            Years later, China experienced a communist revolution of its own. After nearly twenty-three years of civil war, the Chinese Communist Party (CCP) came to power and chose Mao Zedong as its Chairman. By watching Lenin and reading Marx, Mao adopted, interpreted, and invented many new ideas for the communist ideology.

            Mao’s writings suggest a complete attack on all things liberal. According to Mao, “In revolutionary organizations liberalism is extremely harmful. It is a corrosive that disrupts unity, undermines solidarity, induces inactivity, and creates dissension.” Mao also discusses the idea of liberalism as being too passive, but that it may be overcome with the active spirit of communism.

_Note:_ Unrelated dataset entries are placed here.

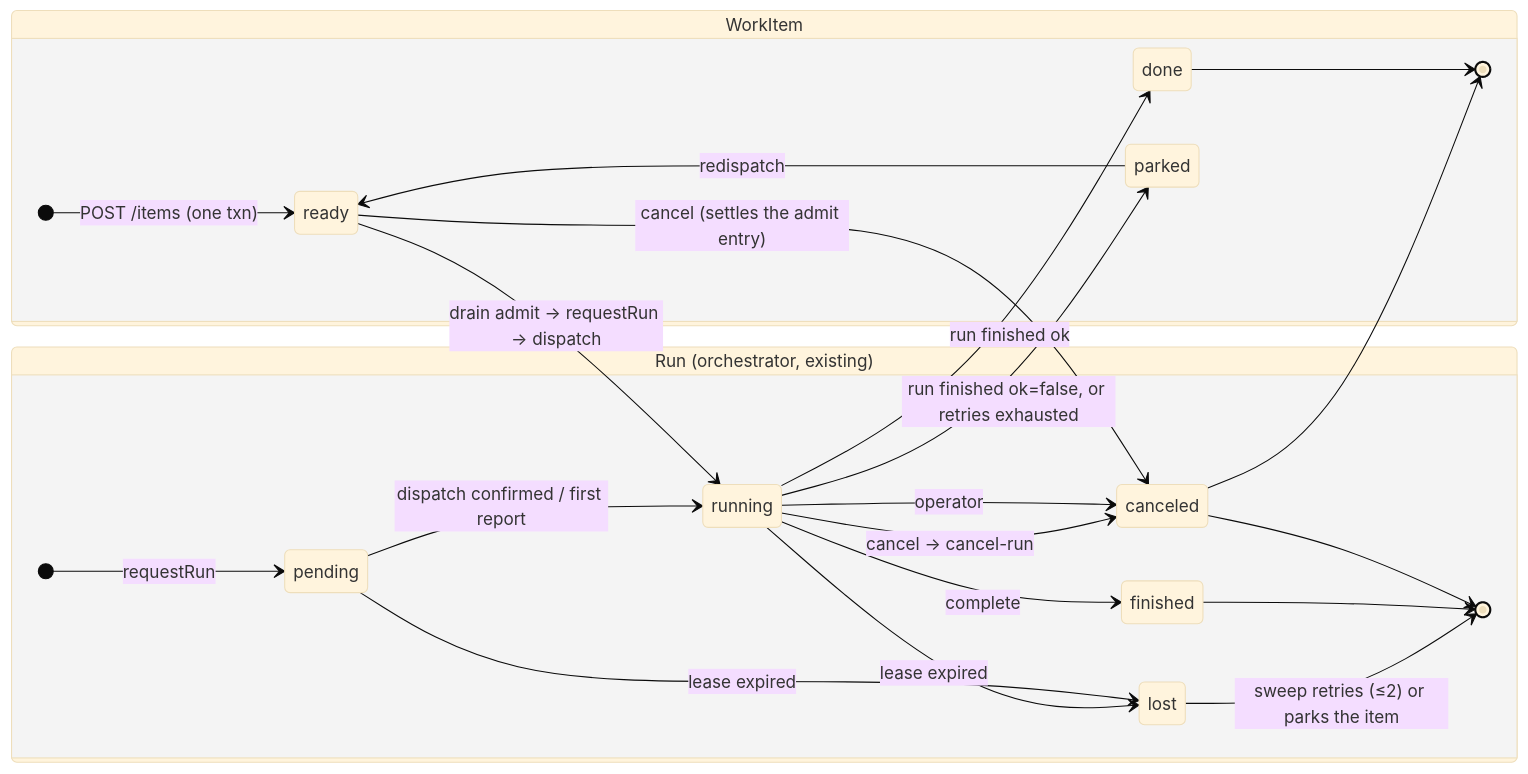
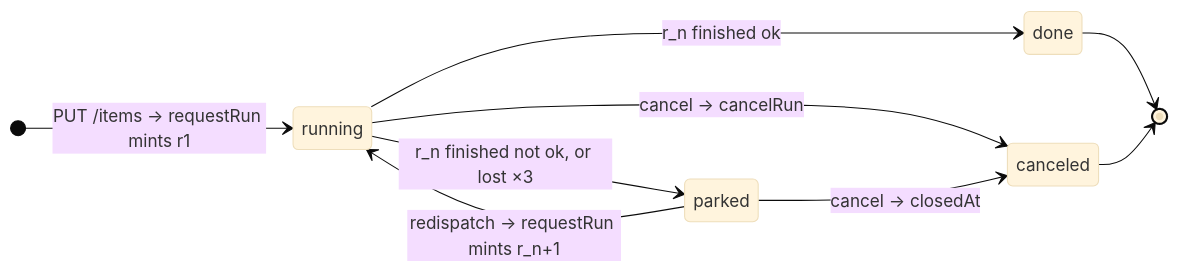
One commit to jlapenna/agent-lcars changed the third of 4 diagrams in docs/superpowers/specs/2026-08-23-native-work-items-design.md. Above: the diagram before and after it, drawn with Mermaid (base theme). The commit also changed other lines of this file, not shown here.

First line of the commit message:
docs(work): rewrite the spec on the one-store model

````diff
--- a/docs/superpowers/specs/2026-08-23-native-work-items-design.md
+++ b/docs/superpowers/specs/2026-08-23-native-work-items-design.md
@@ -227,26 +184,12 @@
 ```mermaid
 stateDiagram-v2
   direction LR
-  state "WorkItem" as W {
-    [*] --> ready : POST /items (one txn)
-    ready --> running : drain admit → requestRun → dispatch
-    ready --> canceled : cancel (settles the admit entry)
-    running --> done : run finished ok
-    running --> parked : run finished ok=false, or retries exhausted
-    running --> canceled : cancel → cancel-run
-    parked --> ready : redispatch
-    done --> [*]
-    canceled --> [*]
-  }
-  state "Run (orchestrator, existing)" as R {
-    [*] --> pending : requestRun
-    pending --> running : dispatch confirmed / first report
-    running --> finished : complete
-    running --> canceled : operator
-    running --> lost : lease expired
-    pending --> lost : lease expired
-    lost --> [*] : sweep retries (≤2) or parks the item
-    finished --> [*]
-    canceled --> [*]
-  }
+  [*] --> running : PUT /items → requestRun mints r1
+  running --> done : r_n finished ok
+  running --> parked : r_n finished not ok, or lost ×3
+  running --> canceled : cancel → cancelRun
+  parked --> running : redispatch → requestRun mints r_n+1
+  parked --> canceled : cancel → closedAt
+  done --> [*]
+  canceled --> [*]
 ```
````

            Mao’s leadership style was that of a totalitarian despot. In a 1937 speech, Mao idealizes Stalin for his contributions as the leader of the world revolution. He supports the idea of a revolutionary front, much like Lenin when he suggested the concept of the “vanguard of the proletariat.” He asks, “If we did not have a Stalin, who would give the orders?” Mao essentially takes the idea of the “vanguard” and goes one step further, suggesting that it is entirely necessary to have a ruling body that won’t “wither away” because it is needed to make important decisions. This idea is a radical departure from Marx and Engels.

            In conclusion, Marx, Lenin, and Mao held their own unique views on communism. Marx, as its founder, established a broad base for interpretation of his theory. Lenin expanded on these ideas when he proposed that an elite group of revolutionaries should exist to lead the revolution on the proper path. Mao took it one step further and suggested that this elite group was necessary even after the communist revolution was successful. And so, the specter that was communism haunted Europe for three quarters of a century. In 1991, the Soviet Union collapsed, signaling the end of communism in Europe. China, today, still considers themselves to be a communist state, but it is arguably not so. 

Advertisements

About irwellesreport

The Welles Report is The State University of New York at Geneseo's student-run International Relations and Political Science publication. Our goal is two fold goal: allowing information about world events to proliferate on campus, and to allow anyone interested in writing on global affairs a venue to do so. The Welles Report is an entirely student lead venture. Student written articles peer-reviewed, student edited, student-designed layout. We publish one issue per semester with articles ranging from 500 to 1500 words. All majors are more than welcome to write and help edit the student run publication. Feel free to contact irreport@geneseo.edu for details. Got Twitter? Follow Welles!
This entry was posted in Uncategorized and tagged , , , . Bookmark the permalink.

Leave a Reply

Fill in your details below or click an icon to log in:

WordPress.com Logo

You are commenting using your WordPress.com account. Log Out / Change )

Twitter picture

You are commenting using your Twitter account. Log Out / Change )

Facebook photo

You are commenting using your Facebook account. Log Out / Change )

Google+ photo

You are commenting using your Google+ account. Log Out / Change )

Connecting to %s